3:20 pm
Tue June 26, 2012

Mexico Picks A President Amid Drug War, Weak Economy

Originally published on Tue June 26, 2012 8:06 pm
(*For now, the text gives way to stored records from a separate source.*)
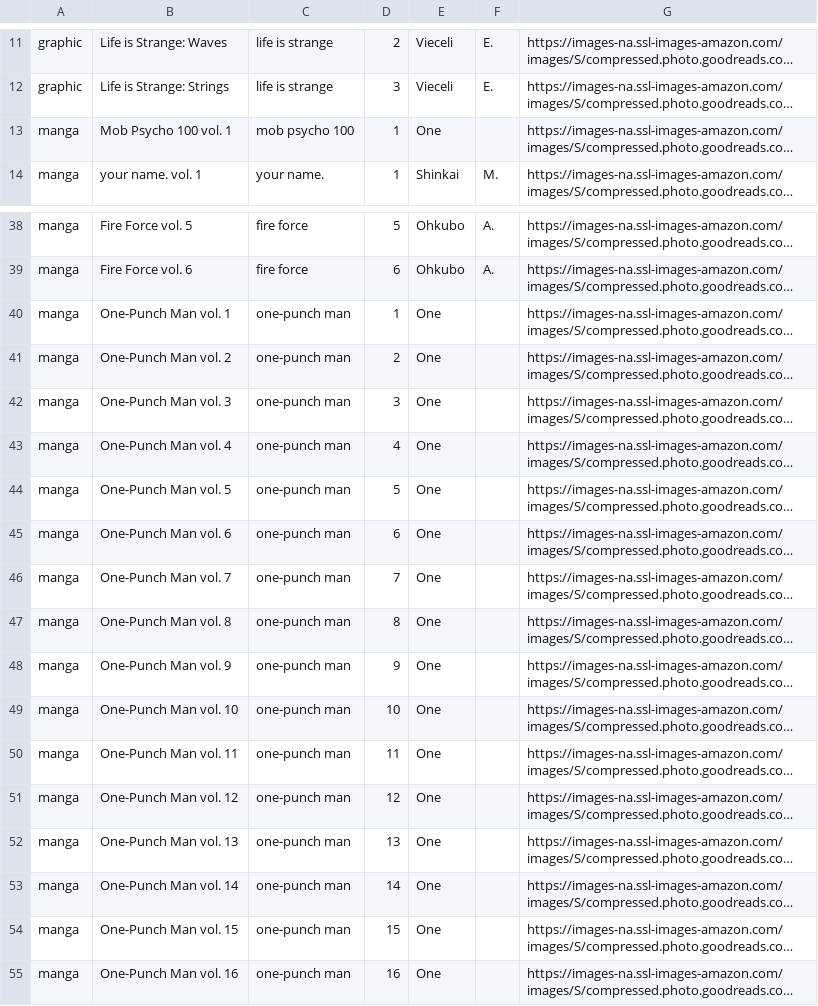
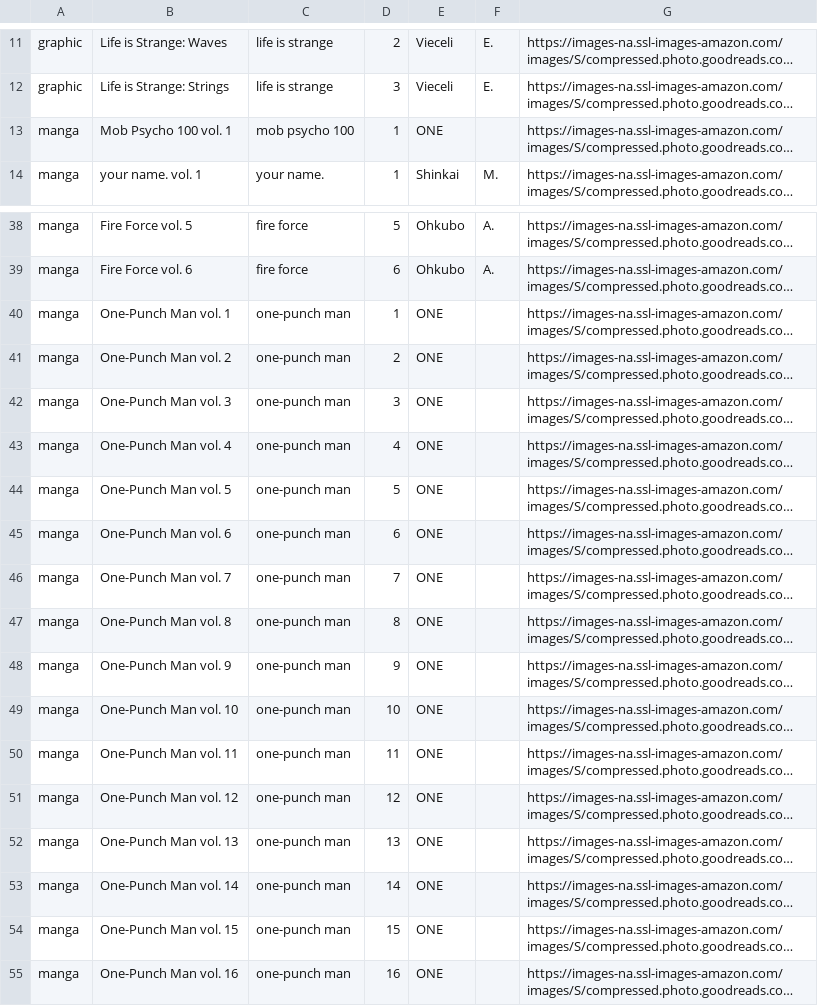
Before and after one commit to Ok4a/ok4a.github.io, a CSV file: Books.csv, drawn as a sheet; only a part is shown, gaps mark what is left out; long unchanged cells end in …; the diff names each change by its address in the sheet, - before the commit and + after, or states it on an @@ line.

```diff
--- a/Books.csv
+++ b/Books.csv
-E13: One
+E13: ONE
-E40:E55: One
+E40:E55: ONE
```
Also changed, not shown: 1 other file.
The clear front-runner in Mexico's poll on Sunday is Enrique Pena Nieto, a member of the Institutional Revolutionary Party (PRI), which ran Mexico for 71 years until ousted from power in 2000.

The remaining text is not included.